The Long Goodbye is, I think, Raymond Chandler’s best novel. I like the nods to Scott Fitzgerald, particularly in the portrayal of the tragic Gatsby-like Terry Lennox. I also liked the California setting of dusty eucalyptus trees and airless heat. The plot is sometimes utterly baffling but I don’t think Chandler is read for sophisticated plots. He is read for the attractiveness of his laconic private investigator Philip Marlowe and his mastery of the American vernacular.

The novel has a brilliant opening with Marlowe giving a drunken Terry Lennox a lift home when his wife drives off and abandons him outside a country club. This leads to a friendship - drinking gimlets (gin and lime juice) in Victor’s bar. When Lennox’s wealthy and adulterous wife is found murdered, Marlowe risks his private investigator’s licence by helping him escape to Mexico. After a few nights in jail having been framed by the corrupt police officers who pervade Chandler’s novels he is asked to locate a missing writer prone to go on alcoholic binges by his anxious wife which sends Marlowe off again on a search for a man who doesn’t particularly want to be found.
 
Terry Lennox drinks to forget the horrors of the war. The missing novelist is aware that his skills as a writer are declining and drinks to forget.

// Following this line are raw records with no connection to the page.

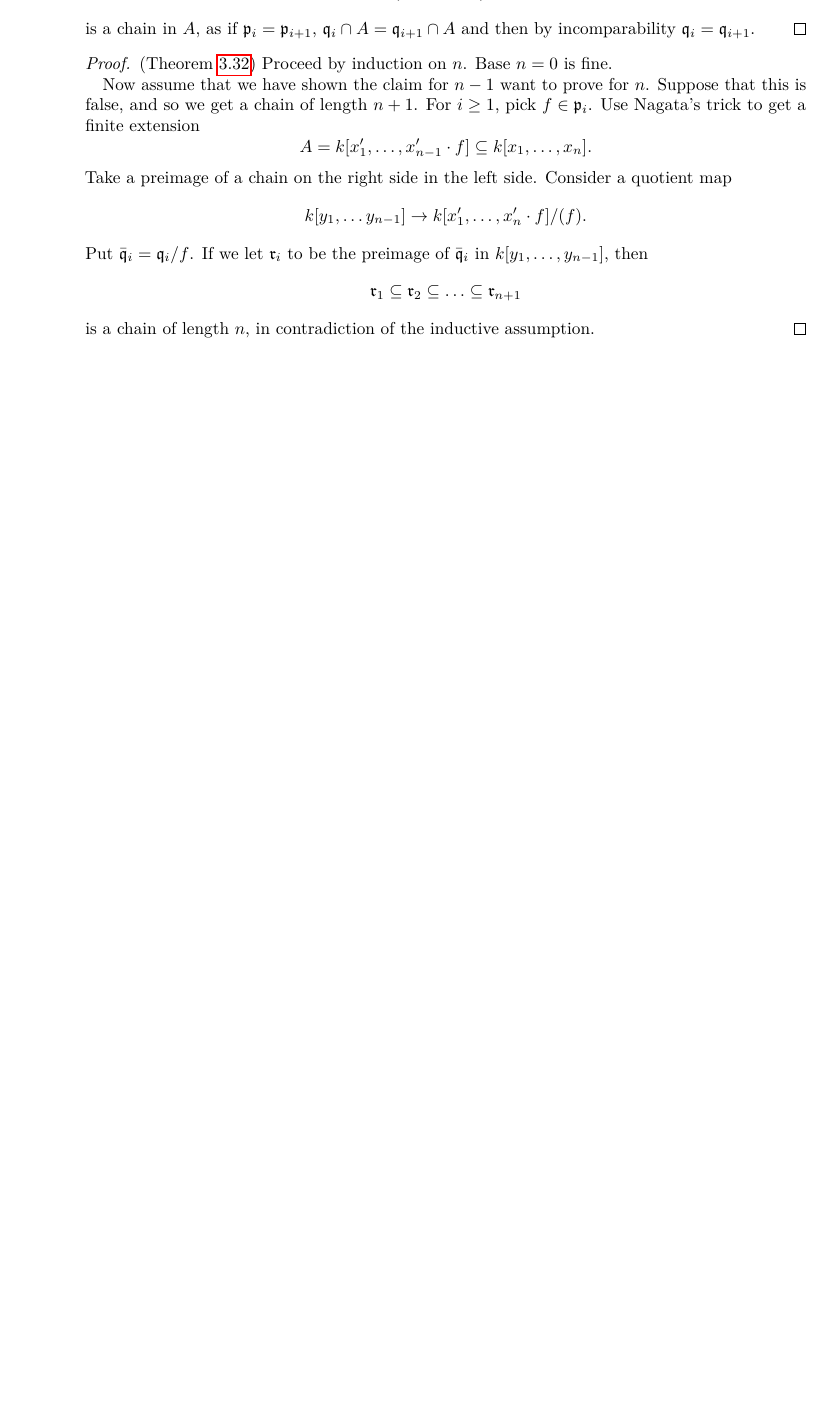
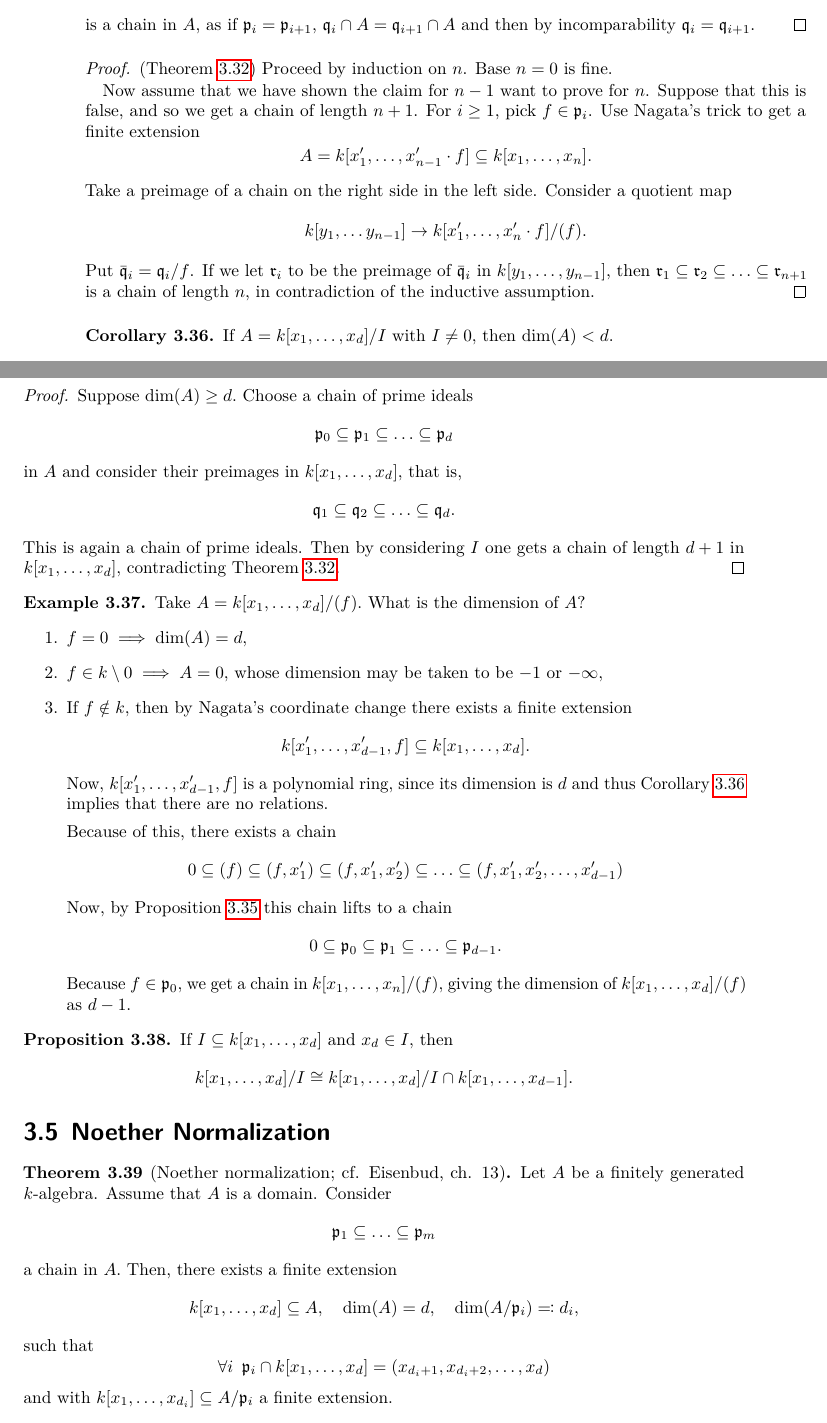
Before and after one commit to jakpal/commalg, a LaTeX thesis (commalg.tex, which reads sections/krull.tex): part of page 34 of 34 before the commit and two parts of pages 34 and 35 of 38 after it, the two joined at a grey line, cut so that both start at the same text, the shorter picture padded with empty space. The pictures show the PDF file commalg.pdf that the author committed with the source.

Commit message:
lecture 20.11

```diff
--- a/sections/krull.tex
+++ b/sections/krull.tex
@@ -107,7 +108,9 @@ This approach can be extended in a way allowing us to prove \cref{poly dimension
   \[ k[y_1, \dotsc y_{n-1}] \to k[x_1', \dotsc, x_n' \cdot f]/{(f)}.\]
   Put $\bar{\mathfrak q}_i = \mathfrak q_i /{f}$.
   If we let $\mathfrak r_i$ to be the preimage of $\bar{\mathfrak q}_i$ in $k[y_1, \dotsc, y_{n-1}]$, then
-  \[ \mathfrak r_1 \subseteq \mathfrak r_2 \subseteq \dotso \subseteq \mathfrak r_{n+1}\]
+  \( \mathfrak r_1 \subseteq \mathfrak r_2 \subseteq \dotso \subseteq \mathfrak r_{n+1}\)
   is a chain of length $n$, in contradiction of the inductive assumption.
 \end{proof}
 
+\begin{corollary}
+  \label{cor poly dimension}
@@ -114,2 +123,38 @@ This approach can be extended in a way allowing us to prove \cref{poly dimension
+\end{corollary}
+\begin{proof}
+  Suppose
+  \(\dim(A) \geq d.\)
+  Choose a chain of prime ideals
+  \[\mathfrak p_0 \subseteq \mathfrak p_1 \subseteq \dotso \subseteq \mathfrak p_d\]
+  in \(A\) and consider their preimages in
+  \(k[x_1, \dotsc, x_d],\)
+  that is,
+  \[\mathfrak q_1 \subseteq \mathfrak q_2 \subseteq \dotso \subseteq \mathfrak q_d.\]
+  This is again a chain of prime ideals. Then by considering \(I\) one gets a chain of length
+  \(d +1\)
+  in \( k [x_1, \dotsc, x_d],\)
+  contradicting \cref{poly dimension}.
+\end{proof}
 
+\begin{example}
+  Take
+  \(A = k[x_1, \dotsc, x_d]/{(f)}.\)
+  What is the dimension of \(A\)?
+  \begin{enumerate}
+  \item \(f = 0  \implies \dim(A) = d,\)
+  \item \(f \in k \setminus {0} \implies A = 0,\) whose dimension may be taken to be \(-1\) or \(-\infty,\)
+  \item If \(f \notin k,\) then by Nagata's coordinate change there exists a finite extension
+    \[k[x_1', \dotsc, x_{d-1}', f] \subseteq k[x_1, \dotsc, x_d].\]
+    Now, \(k[x_1', \dotsc, x_{d-1}', f]\) is a polynomial ring, since its dimension is \(d\) and thus \cref{cor poly dimension} implies that there are no relations.
 
+    Because of this, there exists a chain
+    \[0 \subseteq (f) \subseteq (f, x_1') \subseteq (f, x_1', x_2') \subseteq \dotso \subseteq (f, x_1', x_2', \dotsc, x_{d-1}')\]
+    Now, by \cref{going-up} this chain lifts to a chain
+    \[0 \subseteq \mathfrak p_0 \subseteq \mathfrak p_1 \subseteq \dotso \subseteq \mathfrak p_{d-1}.\]
+  Because \(f \in \mathfrak p_0,\)
+  we get a chain in \(k[x_1, \dotsc, x_n]/{(f)},\)
+  giving the dimension of
+  \(k[x_1, \dotsc, x_d]/{(f)}\)
+  as \(d-1.\)
+  \end{enumerate}
+\end{example}
```
Also changed, not shown: commalg.tex (+1 -0 lines), sections/preface.tex (+3 -0 lines), commalg.pdf, sections/krull.tex (17 more changed lines).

Philip Marlowe’s advice to Terry Lennox for giving up drinking is an example of Chandler’s beautiful writing.
 
‘Usually it does. It’s a different world. You have to get used to a paler set of colours, a quieter lots of sounds. You have to allow for relapses. All the people you used to know will get to be just a little strange. You won’t even like most of them, and they won’t like you too well.’ 

Saturday, 12 January 2019

Guard Your Daughters


I’d kind of dropped out of the loop a bit with Persephone books but Diana Tutton’s Guard Your Daughters was prominently displayed in the Cambridge Heffers just before Christmas so I bought a copy and raced through it in a couple of days.

This post-war novel features one of those bohemian, female-centred households consisting of five sisters and narrated by nineteen year old Morgan who has something of the charisma of Cassandra from I Capture the Castle. I loved the rambling old house and the episode where the sisters are initially reluctant to play French cricket in the damp garden with a soggy ball but get completely involved and finish the game in high spirits.  


I liked the daughter Cressida who cares how things look and the elder married sister Pandora who is unafraid to challenge her parents. When her father objects to a young man visiting because it upsets their mother (who is clearly not well) she calmly asks ‘Are we a convent father?’
 
 A review I read somewhere complains that the sisters call each other ‘Darling’ too much but those of us who have read a lot of Nancy Mitford and all five volumes of The Cazalets are well used to that! Just when you think the novel is getting a little twee towards the end the dark undercurrent resurfaces and although the attitudes towards mental health would now be questionable it is sympathetically written. Highly recommended.
 
I’m also ploughing through Violet Powell’s leaden biography of E M Delafield. Waaaaay too much recounting of every plot of every novel and Delafield was very prolific.  The only time the biography really comes to life is the chapter in Elizabeth’s own words which describes  her life as a postulant in a convent at the age of 21 and the touching reason she decided not to become a nun.

Occasionally when Violet Powell describes Elizabeth packing empty Christmas cracker boxes with earthy primroses to give to friends or the moment a robin from her Devon garden flies into her bedroom after her death at only 53 you get glimpses of what this book could have been.  We are well overdue for a definitive biography of E M Delafield.  Happy New Year!